Wonder what the term "copyright free" means?
Well, you can certainly create something as copyright free -- but most of the time, though, this doesn't apply to free, downloadable sheet music.
Most sheet music was published -- and had a copyright registered at time of publication. You actually don't need to register a work in order for it to be copyrighted -- but protecting your copyright is a lot easier if it's registered.
Once registered, the copyright doesn't last forever. Recently (in the United States) a copyright lasted 75 years after registration. An item published in 1920 became public domain in 1995.
Something happened in 1998, though. The "Sonny Bono Copyright Term Extension Act" extended that copyright period for a still to be determined number of years. So, if an item was published prior to 1923, it's now public domain. If published after 1923, it's still copyrighted.
And it's all because of Mickey Mouse. Mickey, you see, was copyrighted in 1923. If allowed to pass into the public domain like the prior law allowed, it could have caused the Disney corporation no end of grief. The whole intent of the 75 year expiration period was that an item would have passed out of public interest after 75 years. No one had thought about fictional characters who's appeal spanned generations.

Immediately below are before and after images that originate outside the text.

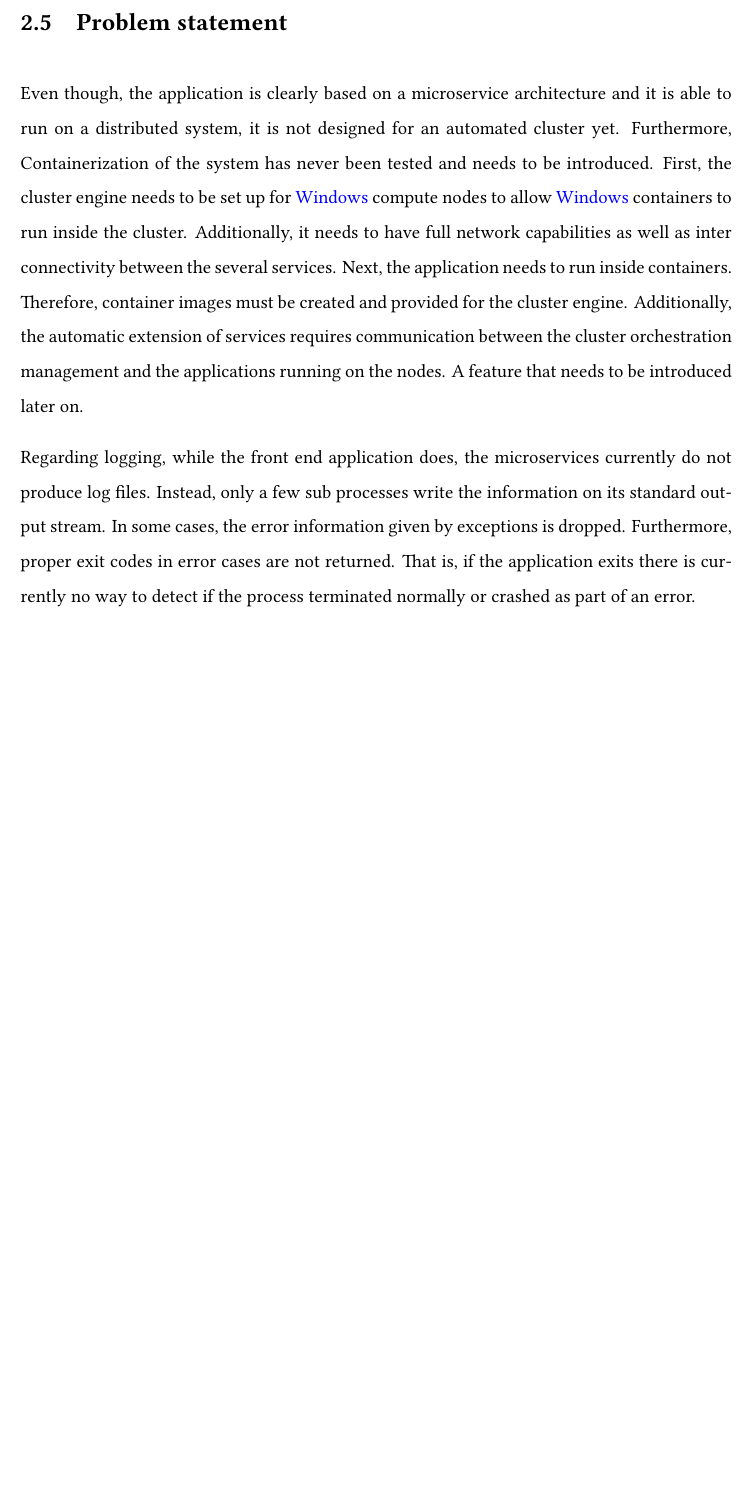
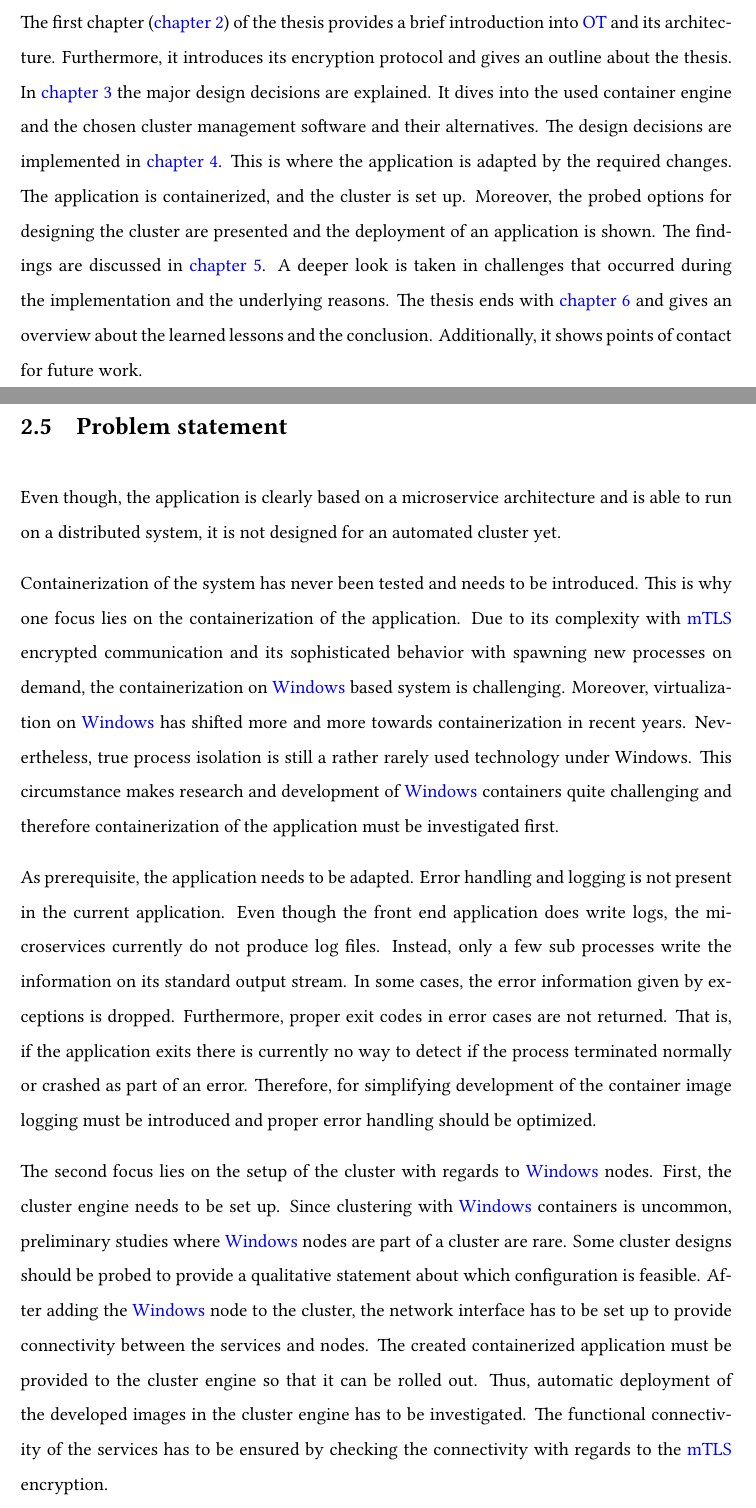
Before and after one commit to twity1337/master_thesis, a LaTeX thesis (thesis/main.tex, which reads thesis/Chapters/background.tex, thesis/Chapters/introduction.tex): part of page 26 of 70 before the commit and two parts of pages 15 and 27 of 72 after it, the two joined at a grey line, cut at the place of the change, the shorter picture padded with empty space. The pictures show the PDF file thesis/main.pdf that the author committed with the source.

Commit message:
Add Outline and Problem statement

```diff
--- a/thesis/Chapters/background.tex
+++ b/thesis/Chapters/background.tex
@@ -222,11 +222,20 @@ If images are not available on a host system, they are \enquote{pulled} from a \
 
 
 \section{Problem statement}
-Even though, the application is clearly based on a microservice architecture and it is able to run on a distributed system, it is not designed for an automated cluster yet.
-Furthermore, Containerization of the system has never been tested and needs to be introduced.
-First, the cluster engine needs to be set up for \ac{Windows} compute nodes to allow \ac{Windows} containers to run inside the cluster. Additionally, it needs to have full network capabilities as well as inter connectivity between the several services.
-Next, the application needs to run inside containers. Therefore, container images must be created and provided for the cluster engine.
-Additionally, the automatic extension of services requires communication between the cluster orchestration management and the applications running on the nodes. A feature that needs to be introduced later on.
+Even though, the application is clearly based on a microservice architecture and is able to run on a distributed system, it is not designed for an automated cluster yet.
 
-Regarding logging, while the front end application does, the microservices currently do not produce log files. Instead, only a few sub processes write the information on its standard output stream. In some cases, the error information given by exceptions is dropped.
+Containerization of the system has never been tested and needs to be introduced.
+This is why one focus lies on the containerization of the application. Due to its complexity with \ac{mTLS} encrypted communication and its sophisticated behavior with spawning new processes on demand, the containerization on \ac{Windows} based system is challenging.
+Moreover, virtualization on \ac{Windows} has shifted more and more towards containerization in recent years. Nevertheless, true process isolation is still a rather rarely used technology under Windows. This circumstance makes research and development of \ac{Windows} containers quite challenging and therefore containerization of the application must be investigated first.
+
+As prerequisite, the application needs to be adapted. Error handling and logging is not present in the current application.
+Even though the front end application does write logs, the microservices currently do not produce log files. Instead, only a few sub processes write the information on its standard output stream. In some cases, the error information given by exceptions is dropped.
 Furthermore, proper exit codes in error cases are not returned. That is, if the application exits there is currently no way to detect if the process terminated normally or crashed as part of an error.
+Therefore, for simplifying development of the container image logging must be introduced and proper error handling should be optimized.
+
+
+The second focus lies on the setup of the cluster with regards to \ac{Windows} nodes.
+First, the cluster engine needs to be set up. Since clustering with \ac{Windows} containers is uncommon, preliminary studies where \ac{Windows} nodes are part of a cluster are rare. Some cluster designs should be probed to provide a qualitative statement about which configuration is feasible.
+After adding the \ac{Windows} node to the cluster, the network interface has to be set up to provide connectivity between the services and nodes.
+The created containerized application must be provided to the cluster engine so that it can be rolled out. Thus, automatic deployment of the developed images in the cluster engine has to be investigated.
+The functional connectivity of the services has to be ensured by checking the connectivity with regards to the \ac{mTLS} encryption.
--- a/thesis/Chapters/introduction.tex
+++ b/thesis/Chapters/introduction.tex
@@ -47,3 +46,7 @@ The research field of cluster deployment is still in the beginning state for \ac
 
 
 \section{Outline}
+The first chapter (\autoref{chap:background}) of the thesis provides a brief introduction into \ac{OT} and its architecture. Furthermore, it introduces its encryption protocol and gives an outline about the thesis. In \autoref{chap:design} the major design decisions are explained. It dives into the used container engine and the chosen cluster management software and their alternatives.
+The design decisions are implemented in \autoref{chap:implementation}. This is where the application is adapted by the required changes. The application is containerized, and the cluster is set up. Moreover, the probed options for designing the cluster are presented and the deployment of an application is shown.
+The findings are discussed in \autoref{chap:results}. A deeper look is taken in challenges that occurred during the implementation and the underlying reasons.
+The thesis ends with \autoref{chap:conclusion} and gives an overview about the learned lessons and the conclusion. Additionally, it shows points of contact for future work.
```
Also changed, not shown: thesis/main.pdf, thesis/Chapters/background.tex (9 more changed lines), thesis/Chapters/introduction.tex (49 more changed lines).
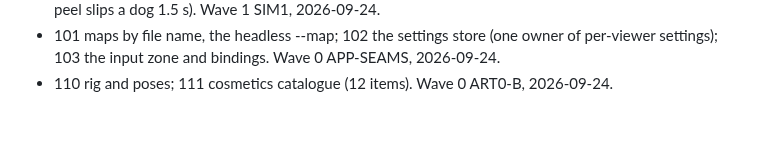
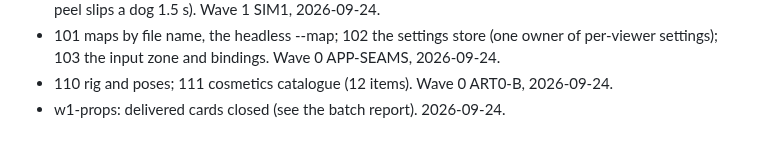
Before and after one commit to Diakov94/Not-the-Time-for-Fish, a Markdown page: tasks/DONE.md, the part around the change. Drawn GitHub-style.

Commit message:
Record w1-props in DONE
Co-Authored-By: Claude Opus 5.5 (1M context) <noreply@anthropic.com>

```diff
--- a/tasks/DONE.md
+++ b/tasks/DONE.md
@@ -89,3 +89,4 @@
 - 128 map in the round table; 129 water bomb (soaks: a wet cat pings for 20 s); 130 slip trap (a banana peel slips a dog 1.5 s). Wave 1 SIM1, 2026-09-24.
 - 101 maps by file name, the headless --map; 102 the settings store (one owner of per-viewer settings); 103 the input zone and bindings. Wave 0 APP-SEAMS, 2026-09-24.
 - 110 rig and poses; 111 cosmetics catalogue (12 items). Wave 0 ART0-B, 2026-09-24.
+- w1-props: delivered cards closed (see the batch report). 2026-09-24.
```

So, because of Mickey Mouse, nothing since 1923 has passed into the public domain. The Sonny Bono act (also known as the "Mickey Mouse Act") doesn't really address when Mickey's copyright will expire; it just postpones the determination date until later. Perhaps Congress will allow Mickey -- and everything else whose copyright would have orginarily expired -- to become public domain down the road. But ... I wouldn't bet on it!